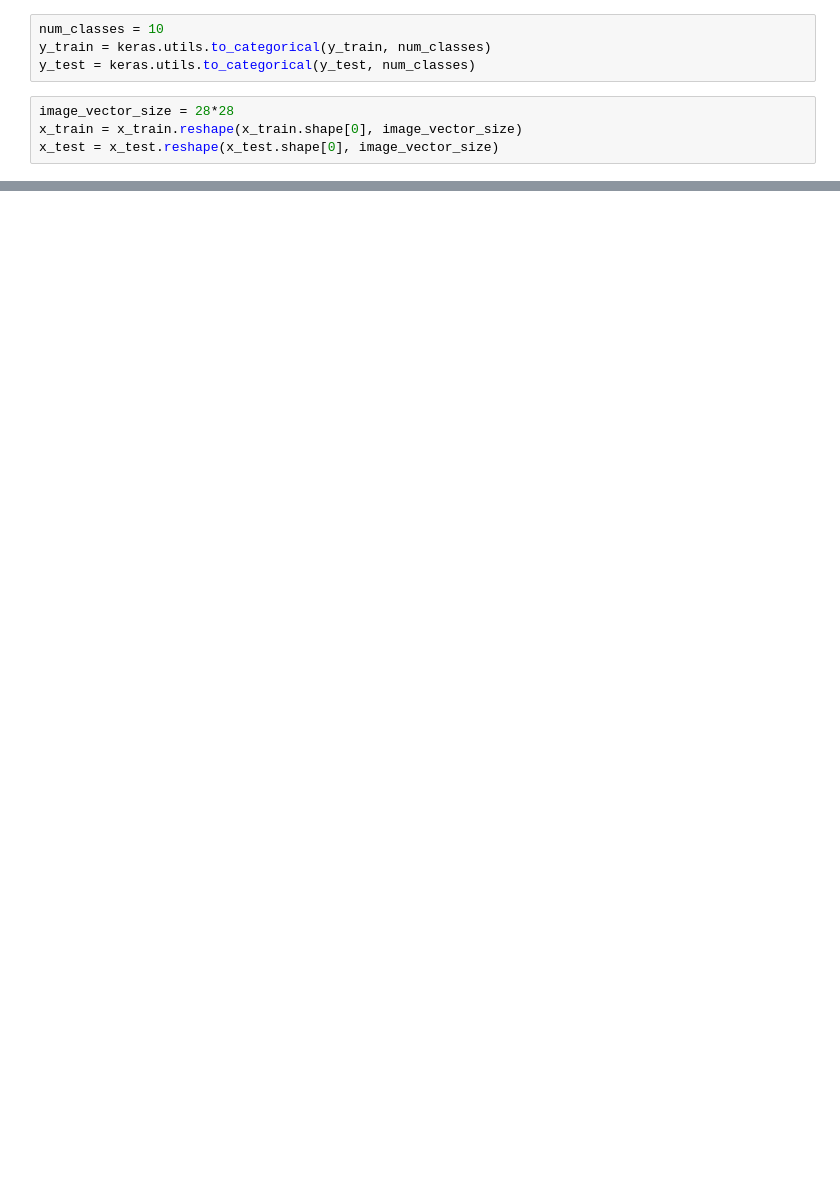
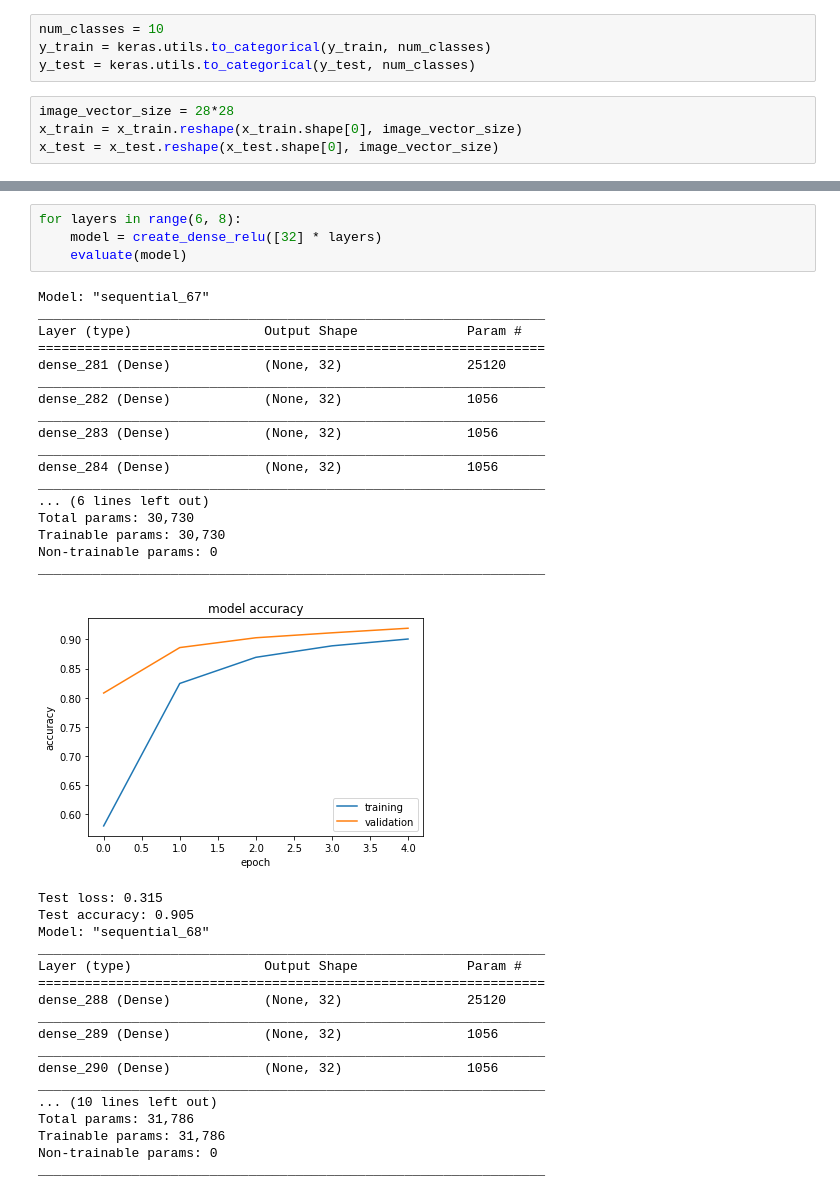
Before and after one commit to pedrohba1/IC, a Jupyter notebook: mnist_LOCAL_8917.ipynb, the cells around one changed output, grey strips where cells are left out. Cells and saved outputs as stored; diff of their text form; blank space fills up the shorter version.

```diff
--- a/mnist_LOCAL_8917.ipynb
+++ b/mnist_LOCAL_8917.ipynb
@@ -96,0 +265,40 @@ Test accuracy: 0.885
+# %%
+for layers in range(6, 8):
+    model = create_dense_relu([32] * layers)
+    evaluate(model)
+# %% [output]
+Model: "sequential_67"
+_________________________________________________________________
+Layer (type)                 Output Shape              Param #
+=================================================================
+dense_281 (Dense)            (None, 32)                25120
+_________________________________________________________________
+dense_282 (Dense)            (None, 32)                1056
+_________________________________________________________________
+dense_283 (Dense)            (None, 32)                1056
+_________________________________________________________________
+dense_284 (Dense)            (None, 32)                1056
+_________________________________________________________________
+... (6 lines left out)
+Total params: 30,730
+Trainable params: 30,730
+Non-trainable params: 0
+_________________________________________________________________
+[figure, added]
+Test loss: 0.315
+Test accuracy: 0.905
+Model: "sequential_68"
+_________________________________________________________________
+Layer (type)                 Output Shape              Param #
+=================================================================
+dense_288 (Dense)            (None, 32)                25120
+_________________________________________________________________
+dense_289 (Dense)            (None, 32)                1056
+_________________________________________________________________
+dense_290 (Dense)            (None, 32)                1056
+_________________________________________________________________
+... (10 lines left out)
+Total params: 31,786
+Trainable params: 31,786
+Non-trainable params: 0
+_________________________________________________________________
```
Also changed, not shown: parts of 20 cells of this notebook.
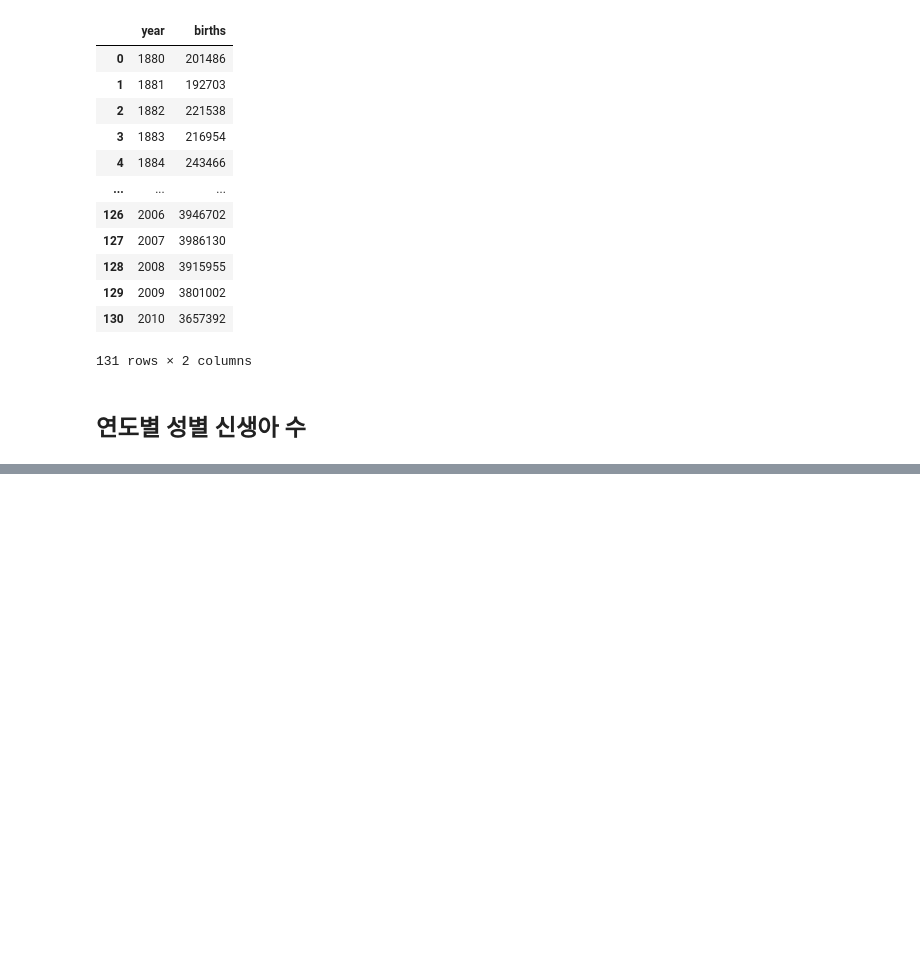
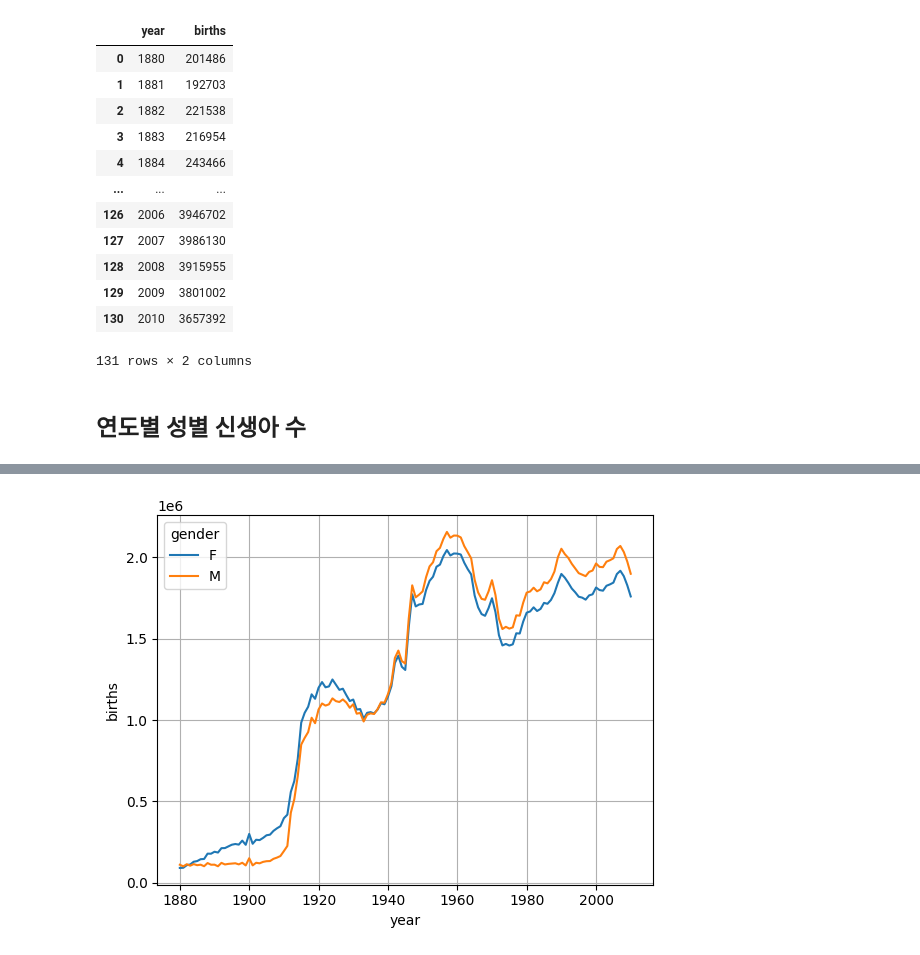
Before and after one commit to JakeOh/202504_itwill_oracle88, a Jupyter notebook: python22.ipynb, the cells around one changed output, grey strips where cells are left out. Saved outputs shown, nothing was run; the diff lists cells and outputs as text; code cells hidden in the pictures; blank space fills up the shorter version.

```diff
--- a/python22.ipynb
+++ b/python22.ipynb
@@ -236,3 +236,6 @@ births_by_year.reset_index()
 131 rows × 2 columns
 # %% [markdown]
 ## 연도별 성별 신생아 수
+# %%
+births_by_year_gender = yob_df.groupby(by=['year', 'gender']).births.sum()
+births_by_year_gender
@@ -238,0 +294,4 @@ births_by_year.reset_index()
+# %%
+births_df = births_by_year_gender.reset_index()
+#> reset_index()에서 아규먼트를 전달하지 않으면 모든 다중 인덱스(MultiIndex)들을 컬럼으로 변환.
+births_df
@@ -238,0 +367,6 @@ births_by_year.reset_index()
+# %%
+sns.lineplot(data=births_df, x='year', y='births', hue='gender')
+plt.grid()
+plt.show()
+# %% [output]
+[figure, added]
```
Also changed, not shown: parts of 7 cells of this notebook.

» **TASK DIRECTIONS**
Reproduce each entry above word for word. Pictures are not part of the copy.

» **ANSWER AREA**
Before and after one commit to pedrohba1/IC, a Jupyter notebook: mnist_LOCAL_8917.ipynb, the cells around one changed output, grey strips where cells are left out. Cells and saved outputs as stored; diff of their text form; blank space fills up the shorter version.

```diff
--- a/mnist_LOCAL_8917.ipynb
+++ b/mnist_LOCAL_8917.ipynb
@@ -96,0 +265,40 @@ Test accuracy: 0.885
+# %%
+for layers in range(6, 8):
+    model = create_dense_relu([32] * layers)
+    evaluate(model)
+# %% [output]
+Model: "sequential_67"
+_________________________________________________________________
+Layer (type)                 Output Shape              Param #
+=================================================================
+dense_281 (Dense)            (None, 32)                25120
+_________________________________________________________________
+dense_282 (Dense)            (None, 32)                1056
+_________________________________________________________________
+dense_283 (Dense)            (None, 32)                1056
+_________________________________________________________________
+dense_284 (Dense)            (None, 32)                1056
+_________________________________________________________________
+... (6 lines left out)
+Total params: 30,730
+Trainable params: 30,730
+Non-trainable params: 0
+_________________________________________________________________
+[figure, added]
+Test loss: 0.315
+Test accuracy: 0.905
+Model: "sequential_68"
+_________________________________________________________________
+Layer (type)                 Output Shape              Param #
+=================================================================
+dense_288 (Dense)            (None, 32)                25120
+_________________________________________________________________
+dense_289 (Dense)            (None, 32)                1056
+_________________________________________________________________
+dense_290 (Dense)            (None, 32)                1056
+_________________________________________________________________
+... (10 lines left out)
+Total params: 31,786
+Trainable params: 31,786
+Non-trainable params: 0
+_________________________________________________________________
```
Also changed, not shown: parts of 20 cells of this notebook.
Before and after one commit to JakeOh/202504_itwill_oracle88, a Jupyter notebook: python22.ipynb, the cells around one changed output, grey strips where cells are left out. Saved outputs shown, nothing was run; the diff lists cells and outputs as text; code cells hidden in the pictures; blank space fills up the shorter version.

```diff
--- a/python22.ipynb
+++ b/python22.ipynb
@@ -236,3 +236,6 @@ births_by_year.reset_index()
 131 rows × 2 columns
 # %% [markdown]
 ## 연도별 성별 신생아 수
+# %%
+births_by_year_gender = yob_df.groupby(by=['year', 'gender']).births.sum()
+births_by_year_gender
@@ -238,0 +294,4 @@ births_by_year.reset_index()
+# %%
+births_df = births_by_year_gender.reset_index()
+#> reset_index()에서 아규먼트를 전달하지 않으면 모든 다중 인덱스(MultiIndex)들을 컬럼으로 변환.
+births_df
@@ -238,0 +367,6 @@ births_by_year.reset_index()
+# %%
+sns.lineplot(data=births_df, x='year', y='births', hue='gender')
+plt.grid()
+plt.show()
+# %% [output]
+[figure, added]
```
Also changed, not shown: parts of 7 cells of this notebook.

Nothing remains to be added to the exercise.